Belgium begins trial of terror cell linked to Paris, Brussels attacks
Belgium on Monday began the trial of seven alleged jihadists accused of links to the terror cell behind the Paris and Brussels attacks.
The men were arrested after a deadly raid in the Belgian town of Verviers in January 2015 which exposed an alleged plan to kill police officers.
A further nine people who are still at large are being tried in their absence by the court in Brussels.
Police believe Abdelhamid Abaaoud, the suspected ringleader of November's Paris attacks, was giving orders to the Verviers cell by phone from Greece.
Abaaoud, who was killed in a shootout in Paris days after the attacks, also had close links to the cell behind the March 22 Brussels airport and metro attacks.
French President Francois Hollande has said the same terror cell was behind the Paris massacre, in which gunmen and suicide bombers killed 130 people, and the Brussels attacks in which 32 people died.
Both attacks have been claimed by the Islamic State jihadist group.
"The theory in which Verviers is at the heart of the Paris attacks" is among those being probed by French legal authorities, a source close to the investigation told the French newspaper Le Monde.
The main suspect at the trial of the Verviers cell is Marouane El Bali, who is accused of attempted murder for firing at police during the gunfight, during which two suspected jihadists were killed.
He denies the charges.
"He was a small player and was absolutely not aware of any planned attacks," his lawyer Sebastien Courtoy told Belga news agency.
Belgian police said at the time the cell was planning to kill and kidnap police officers under orders from Islamic State.
Killed in the raid were Sofiane Amghar and Khalid Ben Larbi who went to Syria to join Islamic State in April 2014. The two then slipped back into Belgium to the Verviers hideout which is about 120 kilometres (75 miles) east of Brussels.

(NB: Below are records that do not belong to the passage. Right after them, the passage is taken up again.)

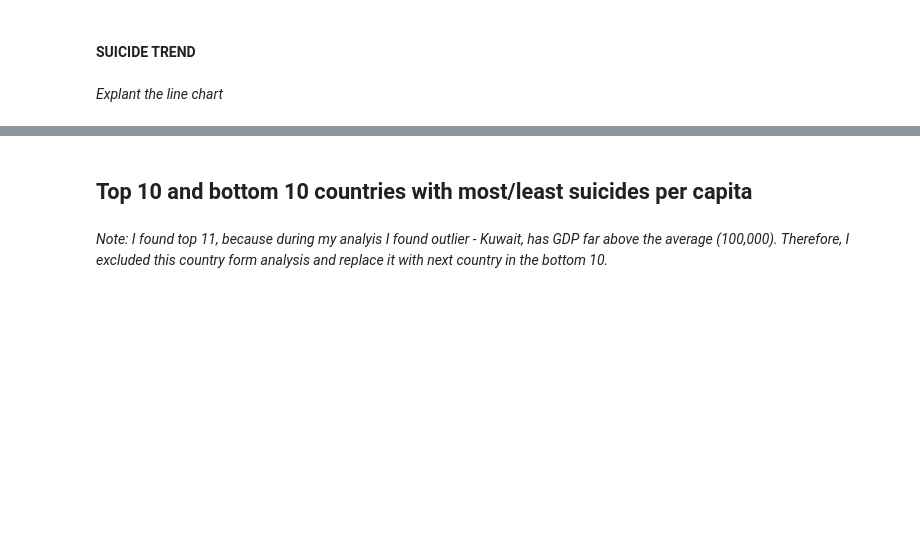
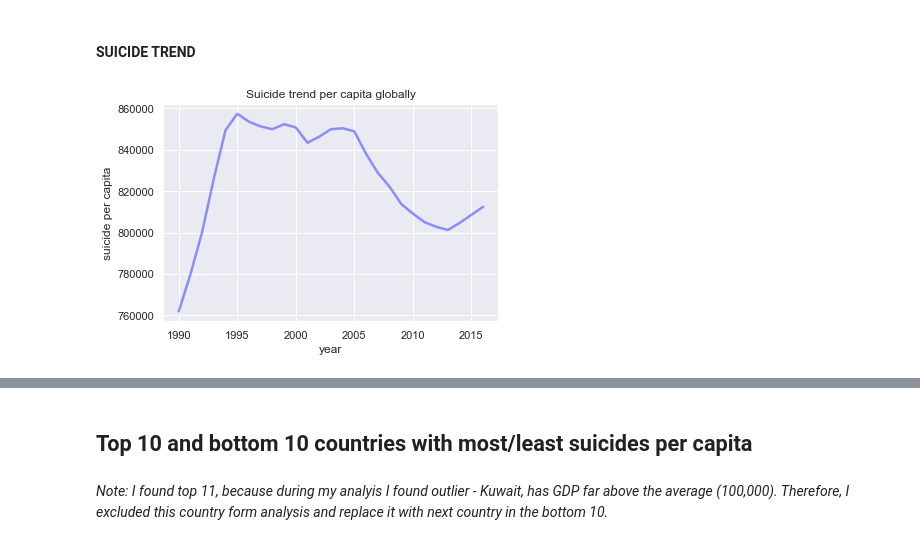
Before and after one commit to AndrejaCH/Data_Investigation, a Jupyter notebook: main.ipynb, the cells around one changed output, grey strips where cells are left out. Saved outputs shown, nothing was run; the diff lists cells and outputs as text; code cells hidden in the pictures; blank space fills up the shorter version.

```diff
--- a/main.ipynb
+++ b/main.ipynb
@@ -216,7 +368,14 @@ pc_df.GDP.plot(kind='box')
 # %%
 # Suicide trend (here I used acctual number of suicides (not per capita))
 # What is the overall trend in suicide globally
-suicide_trend_all = merged_df.groupby(['year']).sum()['suicide_total'].plot();
-suicide_trend_all;
+suicide_trend_all = merged_df.groupby(['year']).sum()['suicide_total']
+suicide_trend_all.plot(alpha=.4, color='blue', linewidth=2.5);
+
+# legend
+#plt.legend()
+# lebel and axis
+plt.ylabel('suicide per capita')
+plt.xlabel('year')
+plt.title('Suicide trend per capita globally');
+# %% [output]
+[figure, added]
-# %% [markdown]
-*Explant the line chart*
```
Also changed, not shown: parts of 140 cells of this notebook.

The raid on Verviers also occurred just two weeks after a set of jihadist attacks in Paris against the Charlie Hebdo satirical newspaper and a Jewish supermarket that left 17 people dead.
© 2016 AFP